Most vehicles require a scan tool to learn a new key or remote. You might already do this at your shop if you have the correct scan tool, software and hardware.
To increase security, some OEMs are requiring the key to transmit more than just the ID code. Many manufacturers require that the key transmits the unique VIN of the vehicle. Specialty key programming tools can program the transponder code and VIN onto a key. Some of these units even use a “rolling code” that changes every time the key and vehicle communicate.
Many of these procedures require that you have at least one functioning key. With these procedures, the scan tool and key can put the vehicle in a learn mode.
REFLASHING AND REPROGRAMMING

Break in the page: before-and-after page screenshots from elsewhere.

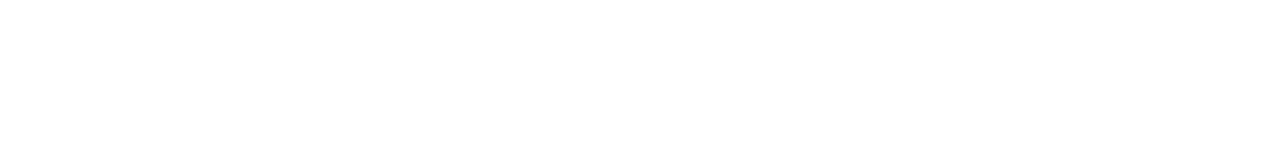
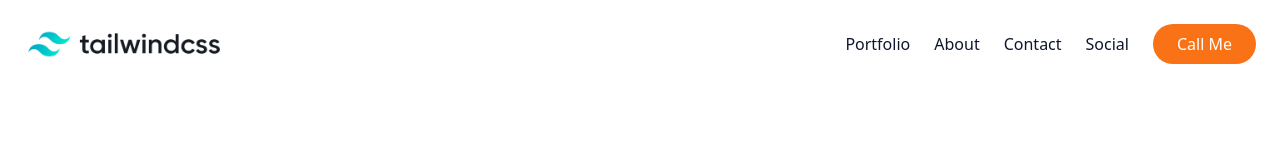
Before and after one commit to 7afde/Tailwind-CSS-Template-1, a website: page index.html in a window 1280 px wide. Drawn offline with Linux system fonts and the light colour scheme.

Commit message:
I added header part

```diff
--- a/index.html
+++ b/index.html
@@ -7,6 +7,19 @@
     <title>Tailwind CSS | Template-1</title>
 </head>
 <body>
-
+    <nav class="container mx-auto p-6">
+        <div class="flex items-center justify-between">
+            <div>
+                <img src="./dist/images/logo-light.png" alt="Taiwind Logo" width="200px">
+            </div>
+            <div class="hidden md:flex space-x-6 items-center">
+                <a href="#" class="text-slate-900 hover:text-orange-500">Portfolio</a>
+                <a href="#" class="text-slate-900 hover:text-orange-500">About</a>
+                <a href="#" class="text-slate-900 hover:text-orange-500">Contact</a>
+                <a href="#" class="text-slate-900 hover:text-orange-500">Social</a>
+                <a href="#" class="py-2 px-6 rounded-full text-white bg-orange-500 hover:bg-slate-900">Call Me</a>
+            </div>
+        </div>
+    </nav>
 </body>
 </html>
```
Also changed, not shown: dist/images/logo-light.png (added), dist/style.css.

Data can go both ways when it comes to some key programming tools. Information from a key can be programmed into a module, or information from an existing model can be programmed onto a key. This tool function can save you if a module has been replaced and the key information is lost. It is also helpful if you are in a situation where all keys have been lost.
Some key programming tools and vehicles will allow you to clone key transponders in the vehicle’s memory. The key programming tool communicates with the vehicle to find the information about the existing keys and then burn that code to a new transponder using a specialized attachment for the key.
On some vehicles, the situation may call for reflashing completely new transponder codes to a module that handles the keyless entry and security. For some cars, this can be performed through a J2534 interface. Other cases may require the module or EEPROM chip to be removed for reprogramming. Specialized key programming tools let you do it at your shop.
The shift from mechanical keys to electronics is an opportunity for your shop. The skill set for these security items matches an automotive repair shop more than a locksmith.